● Task
A faithful copy without images is required: write out all the records exactly.

● Data supplied

++++++++++++++++++++

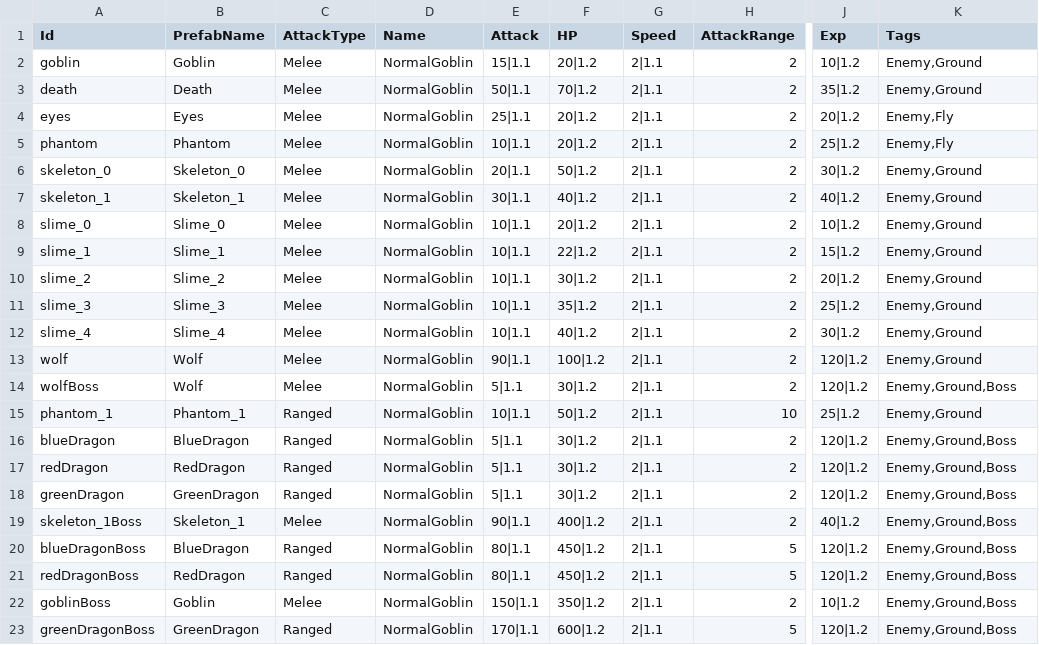
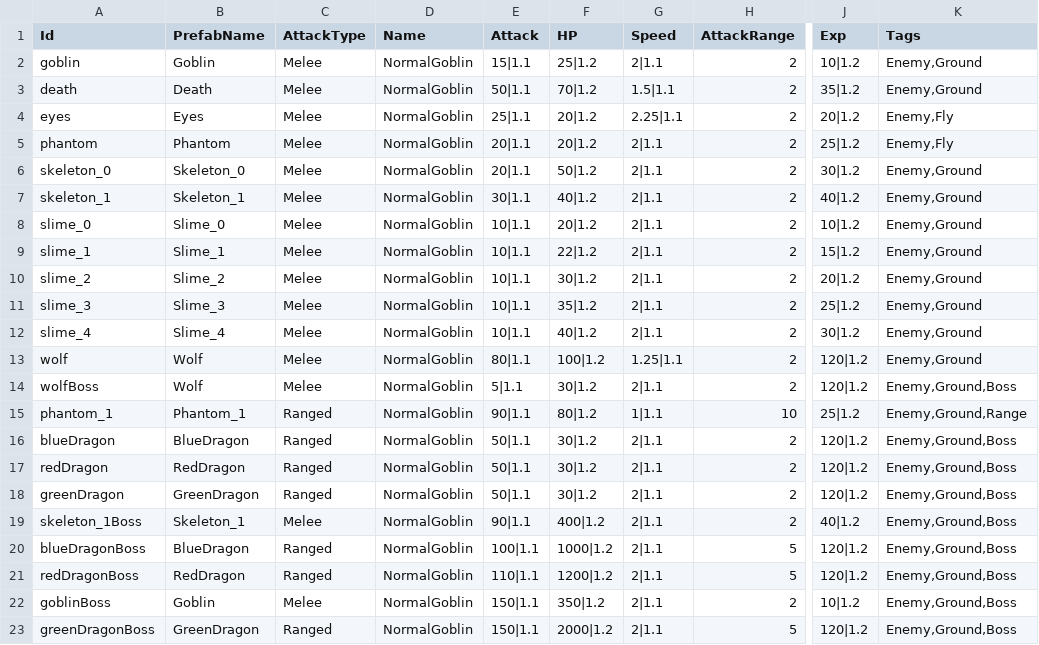
Before and after one commit to CapstoneProjectCastleDefense/GrowCastle, a CSV file: Assets/Resources/BlueprintData/Enemy.csv, drawn as a sheet; only a part is shown, gaps mark what is left out; the diff names each change by its address in the sheet, - before the commit and + after, or states it on an @@ line.

```diff
--- a/Assets/Resources/BlueprintData/Enemy.csv
+++ b/Assets/Resources/BlueprintData/Enemy.csv
-F2 (HP): 20|1.2
+F2 (HP): 25|1.2
-G3 (Speed): 2|1.1
+G3 (Speed): 1.5|1.1
-G4 (Speed): 2|1.1
+G4 (Speed): 2.25|1.1
-E5 (Attack): 10|1.1
+E5 (Attack): 20|1.1
-E13 (Attack): 90|1.1
+E13 (Attack): 80|1.1
-G13 (Speed): 2|1.1
+G13 (Speed): 1.25|1.1
-E15 (Attack): 10|1.1
+E15 (Attack): 90|1.1
-F15 (HP): 50|1.2
+F15 (HP): 80|1.2
-G15 (Speed): 2|1.1
+G15 (Speed): 1|1.1
-K15 (Tags): Enemy,Ground
+K15 (Tags): Enemy,Ground,Range
-E16:E18 (Attack): 5|1.1
+E16:E18 (Attack): 50|1.1
-E20 (Attack): 80|1.1
+E20 (Attack): 100|1.1
-F20 (HP): 450|1.2
+F20 (HP): 1000|1.2
-E21 (Attack): 80|1.1
+E21 (Attack): 110|1.1
-F21 (HP): 450|1.2
+F21 (HP): 1200|1.2
-E23 (Attack): 170|1.1
+E23 (Attack): 150|1.1
-F23 (HP): 600|1.2
+F23 (HP): 2000|1.2
```
Also changed, not shown: Assets/Resources/BlueprintData/ElementUpgradeBlueprint.csv, Assets/Resources/BlueprintData/HeroConfig.csv, 14 other files.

++++++++++++++++++++

● Result
Before and after one commit to CapstoneProjectCastleDefense/GrowCastle, a CSV file: Assets/Resources/BlueprintData/Enemy.csv, drawn as a sheet; only a part is shown, gaps mark what is left out; the diff names each change by its address in the sheet, - before the commit and + after, or states it on an @@ line.

```diff
--- a/Assets/Resources/BlueprintData/Enemy.csv
+++ b/Assets/Resources/BlueprintData/Enemy.csv
-F2 (HP): 20|1.2
+F2 (HP): 25|1.2
-G3 (Speed): 2|1.1
+G3 (Speed): 1.5|1.1
-G4 (Speed): 2|1.1
+G4 (Speed): 2.25|1.1
-E5 (Attack): 10|1.1
+E5 (Attack): 20|1.1
-E13 (Attack): 90|1.1
+E13 (Attack): 80|1.1
-G13 (Speed): 2|1.1
+G13 (Speed): 1.25|1.1
-E15 (Attack): 10|1.1
+E15 (Attack): 90|1.1
-F15 (HP): 50|1.2
+F15 (HP): 80|1.2
-G15 (Speed): 2|1.1
+G15 (Speed): 1|1.1
-K15 (Tags): Enemy,Ground
+K15 (Tags): Enemy,Ground,Range
-E16:E18 (Attack): 5|1.1
+E16:E18 (Attack): 50|1.1
-E20 (Attack): 80|1.1
+E20 (Attack): 100|1.1
-F20 (HP): 450|1.2
+F20 (HP): 1000|1.2
-E21 (Attack): 80|1.1
+E21 (Attack): 110|1.1
-F21 (HP): 450|1.2
+F21 (HP): 1200|1.2
-E23 (Attack): 170|1.1
+E23 (Attack): 150|1.1
-F23 (HP): 600|1.2
+F23 (HP): 2000|1.2
```
Also changed, not shown: Assets/Resources/BlueprintData/ElementUpgradeBlueprint.csv, Assets/Resources/BlueprintData/HeroConfig.csv, 14 other files.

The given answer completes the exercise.